§ **Work request**
The string "ddot" appears in some lines of the data. Report how many, with no other words.

Segment Open

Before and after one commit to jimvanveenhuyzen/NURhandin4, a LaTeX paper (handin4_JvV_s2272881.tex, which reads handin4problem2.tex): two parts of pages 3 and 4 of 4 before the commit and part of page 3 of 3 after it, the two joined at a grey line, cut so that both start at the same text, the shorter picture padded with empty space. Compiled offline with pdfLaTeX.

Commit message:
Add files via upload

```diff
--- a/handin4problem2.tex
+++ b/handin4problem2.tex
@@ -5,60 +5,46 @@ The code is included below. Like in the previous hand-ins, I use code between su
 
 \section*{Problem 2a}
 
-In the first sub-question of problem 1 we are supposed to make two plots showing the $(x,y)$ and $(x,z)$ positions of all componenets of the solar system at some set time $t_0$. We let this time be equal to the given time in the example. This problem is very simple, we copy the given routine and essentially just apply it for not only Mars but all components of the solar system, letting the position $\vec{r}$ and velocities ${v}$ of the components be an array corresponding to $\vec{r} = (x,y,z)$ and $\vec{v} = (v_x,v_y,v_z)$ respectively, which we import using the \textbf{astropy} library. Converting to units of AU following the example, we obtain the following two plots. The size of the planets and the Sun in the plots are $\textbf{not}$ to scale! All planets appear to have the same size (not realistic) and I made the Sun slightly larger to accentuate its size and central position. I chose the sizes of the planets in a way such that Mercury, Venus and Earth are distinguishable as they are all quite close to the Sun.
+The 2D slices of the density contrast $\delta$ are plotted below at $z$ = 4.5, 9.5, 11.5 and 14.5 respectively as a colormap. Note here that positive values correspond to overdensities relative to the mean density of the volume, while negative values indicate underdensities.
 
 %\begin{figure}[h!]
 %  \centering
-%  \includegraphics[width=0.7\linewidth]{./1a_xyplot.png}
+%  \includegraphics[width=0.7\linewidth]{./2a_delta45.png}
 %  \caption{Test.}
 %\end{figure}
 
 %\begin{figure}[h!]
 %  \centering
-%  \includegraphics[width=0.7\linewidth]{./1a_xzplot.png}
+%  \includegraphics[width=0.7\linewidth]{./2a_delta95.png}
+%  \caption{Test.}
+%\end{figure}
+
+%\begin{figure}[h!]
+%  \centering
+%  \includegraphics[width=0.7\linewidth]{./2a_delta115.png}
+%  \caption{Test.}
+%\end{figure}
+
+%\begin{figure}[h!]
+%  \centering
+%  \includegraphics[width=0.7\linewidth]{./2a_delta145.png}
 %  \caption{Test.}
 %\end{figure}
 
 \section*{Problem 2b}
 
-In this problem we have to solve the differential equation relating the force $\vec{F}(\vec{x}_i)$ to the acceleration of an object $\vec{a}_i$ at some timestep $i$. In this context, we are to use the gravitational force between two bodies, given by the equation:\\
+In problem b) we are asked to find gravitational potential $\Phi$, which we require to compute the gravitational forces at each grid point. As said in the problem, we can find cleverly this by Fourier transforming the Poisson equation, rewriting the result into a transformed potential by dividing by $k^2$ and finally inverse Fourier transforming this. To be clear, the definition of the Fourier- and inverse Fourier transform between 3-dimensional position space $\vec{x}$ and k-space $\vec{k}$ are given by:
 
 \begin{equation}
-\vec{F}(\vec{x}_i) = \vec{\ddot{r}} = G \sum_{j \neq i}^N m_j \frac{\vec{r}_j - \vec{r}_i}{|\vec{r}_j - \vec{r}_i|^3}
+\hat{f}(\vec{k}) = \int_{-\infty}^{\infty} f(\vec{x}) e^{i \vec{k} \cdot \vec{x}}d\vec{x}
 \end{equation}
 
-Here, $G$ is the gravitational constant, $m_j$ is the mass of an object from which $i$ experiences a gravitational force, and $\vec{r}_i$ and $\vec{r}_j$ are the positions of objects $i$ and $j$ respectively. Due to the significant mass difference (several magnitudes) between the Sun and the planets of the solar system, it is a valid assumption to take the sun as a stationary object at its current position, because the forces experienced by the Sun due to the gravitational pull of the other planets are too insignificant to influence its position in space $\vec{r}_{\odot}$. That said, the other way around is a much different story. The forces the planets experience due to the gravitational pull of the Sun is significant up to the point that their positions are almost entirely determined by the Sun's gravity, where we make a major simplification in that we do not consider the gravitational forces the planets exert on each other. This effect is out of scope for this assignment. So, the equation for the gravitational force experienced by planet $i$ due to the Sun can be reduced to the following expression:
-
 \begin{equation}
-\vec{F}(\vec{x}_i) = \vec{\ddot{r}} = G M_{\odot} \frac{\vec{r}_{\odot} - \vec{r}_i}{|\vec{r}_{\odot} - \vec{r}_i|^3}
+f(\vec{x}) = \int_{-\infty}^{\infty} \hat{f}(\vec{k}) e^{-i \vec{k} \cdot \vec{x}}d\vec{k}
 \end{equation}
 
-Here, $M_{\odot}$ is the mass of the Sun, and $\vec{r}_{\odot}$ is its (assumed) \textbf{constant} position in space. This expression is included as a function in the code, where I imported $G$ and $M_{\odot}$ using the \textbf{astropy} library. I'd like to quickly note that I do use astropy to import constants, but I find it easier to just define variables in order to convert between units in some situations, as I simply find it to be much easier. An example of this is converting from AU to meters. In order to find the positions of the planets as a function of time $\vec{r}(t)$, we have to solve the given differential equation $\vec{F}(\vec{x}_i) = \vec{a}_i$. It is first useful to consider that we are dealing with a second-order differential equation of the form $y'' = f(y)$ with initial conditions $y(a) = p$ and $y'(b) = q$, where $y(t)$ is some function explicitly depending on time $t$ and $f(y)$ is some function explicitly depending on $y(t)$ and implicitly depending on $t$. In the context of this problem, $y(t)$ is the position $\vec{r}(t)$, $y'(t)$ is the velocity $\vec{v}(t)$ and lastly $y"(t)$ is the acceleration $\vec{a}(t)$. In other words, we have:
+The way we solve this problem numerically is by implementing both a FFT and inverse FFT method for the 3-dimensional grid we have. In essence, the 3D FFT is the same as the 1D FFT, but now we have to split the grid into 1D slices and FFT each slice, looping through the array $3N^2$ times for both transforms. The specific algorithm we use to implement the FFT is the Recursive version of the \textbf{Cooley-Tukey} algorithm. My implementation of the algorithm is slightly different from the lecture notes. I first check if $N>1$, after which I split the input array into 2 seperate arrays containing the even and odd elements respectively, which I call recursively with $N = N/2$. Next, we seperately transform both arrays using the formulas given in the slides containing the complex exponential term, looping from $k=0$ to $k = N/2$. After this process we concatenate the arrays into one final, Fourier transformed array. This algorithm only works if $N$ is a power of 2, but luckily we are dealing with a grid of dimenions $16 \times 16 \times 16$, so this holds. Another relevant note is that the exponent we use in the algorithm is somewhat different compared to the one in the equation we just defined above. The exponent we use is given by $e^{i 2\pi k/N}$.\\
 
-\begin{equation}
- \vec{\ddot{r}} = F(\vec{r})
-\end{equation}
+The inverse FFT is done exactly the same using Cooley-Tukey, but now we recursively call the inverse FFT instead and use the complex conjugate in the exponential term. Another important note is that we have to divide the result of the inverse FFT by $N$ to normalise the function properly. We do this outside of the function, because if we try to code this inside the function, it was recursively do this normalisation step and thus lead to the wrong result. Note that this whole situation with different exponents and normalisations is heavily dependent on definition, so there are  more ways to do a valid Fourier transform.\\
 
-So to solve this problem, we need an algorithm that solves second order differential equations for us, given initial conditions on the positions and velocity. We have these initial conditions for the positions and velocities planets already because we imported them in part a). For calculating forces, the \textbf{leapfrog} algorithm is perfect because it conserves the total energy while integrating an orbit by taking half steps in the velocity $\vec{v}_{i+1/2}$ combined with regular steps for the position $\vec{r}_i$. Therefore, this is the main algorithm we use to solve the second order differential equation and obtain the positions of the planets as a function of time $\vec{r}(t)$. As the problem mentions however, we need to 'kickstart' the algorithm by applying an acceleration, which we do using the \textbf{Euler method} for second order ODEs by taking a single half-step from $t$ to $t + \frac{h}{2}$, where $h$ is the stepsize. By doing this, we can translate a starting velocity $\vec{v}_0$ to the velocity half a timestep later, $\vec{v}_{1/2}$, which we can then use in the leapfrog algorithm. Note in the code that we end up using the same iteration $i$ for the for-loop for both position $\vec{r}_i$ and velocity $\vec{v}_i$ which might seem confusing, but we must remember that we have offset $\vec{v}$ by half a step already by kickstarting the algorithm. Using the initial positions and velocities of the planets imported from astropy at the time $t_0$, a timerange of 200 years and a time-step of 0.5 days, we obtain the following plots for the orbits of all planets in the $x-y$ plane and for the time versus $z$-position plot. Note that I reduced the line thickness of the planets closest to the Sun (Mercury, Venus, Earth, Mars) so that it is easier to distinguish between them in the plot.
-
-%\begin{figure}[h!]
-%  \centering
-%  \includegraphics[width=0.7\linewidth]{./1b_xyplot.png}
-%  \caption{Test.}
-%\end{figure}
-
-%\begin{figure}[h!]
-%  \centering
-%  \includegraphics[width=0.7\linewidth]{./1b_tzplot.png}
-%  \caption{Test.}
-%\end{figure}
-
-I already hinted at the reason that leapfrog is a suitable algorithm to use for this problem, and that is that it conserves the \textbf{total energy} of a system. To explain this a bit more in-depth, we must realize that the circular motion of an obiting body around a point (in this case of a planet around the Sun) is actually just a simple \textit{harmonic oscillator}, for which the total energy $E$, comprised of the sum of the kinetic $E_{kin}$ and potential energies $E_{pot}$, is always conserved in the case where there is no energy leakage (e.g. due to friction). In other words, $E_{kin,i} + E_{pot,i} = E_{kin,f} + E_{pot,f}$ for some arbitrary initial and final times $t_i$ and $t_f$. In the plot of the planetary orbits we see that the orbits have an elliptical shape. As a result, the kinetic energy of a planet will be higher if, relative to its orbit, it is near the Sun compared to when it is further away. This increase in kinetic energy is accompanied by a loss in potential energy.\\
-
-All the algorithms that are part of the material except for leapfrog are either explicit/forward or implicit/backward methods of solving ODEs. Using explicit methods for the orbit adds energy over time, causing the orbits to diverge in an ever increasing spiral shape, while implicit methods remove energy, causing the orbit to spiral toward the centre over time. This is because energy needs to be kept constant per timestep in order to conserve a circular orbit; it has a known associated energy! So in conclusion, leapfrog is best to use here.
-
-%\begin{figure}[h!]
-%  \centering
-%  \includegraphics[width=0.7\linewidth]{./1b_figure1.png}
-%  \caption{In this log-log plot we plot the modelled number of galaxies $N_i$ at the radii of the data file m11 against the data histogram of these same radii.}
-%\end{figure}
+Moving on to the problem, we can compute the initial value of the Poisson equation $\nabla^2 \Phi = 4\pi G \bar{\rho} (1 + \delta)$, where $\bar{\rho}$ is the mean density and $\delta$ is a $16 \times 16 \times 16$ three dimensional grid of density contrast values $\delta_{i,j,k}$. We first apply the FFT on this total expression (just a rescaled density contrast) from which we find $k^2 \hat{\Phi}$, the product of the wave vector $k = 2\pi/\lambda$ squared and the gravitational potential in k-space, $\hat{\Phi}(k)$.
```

Segment Closed

§ **Response**
3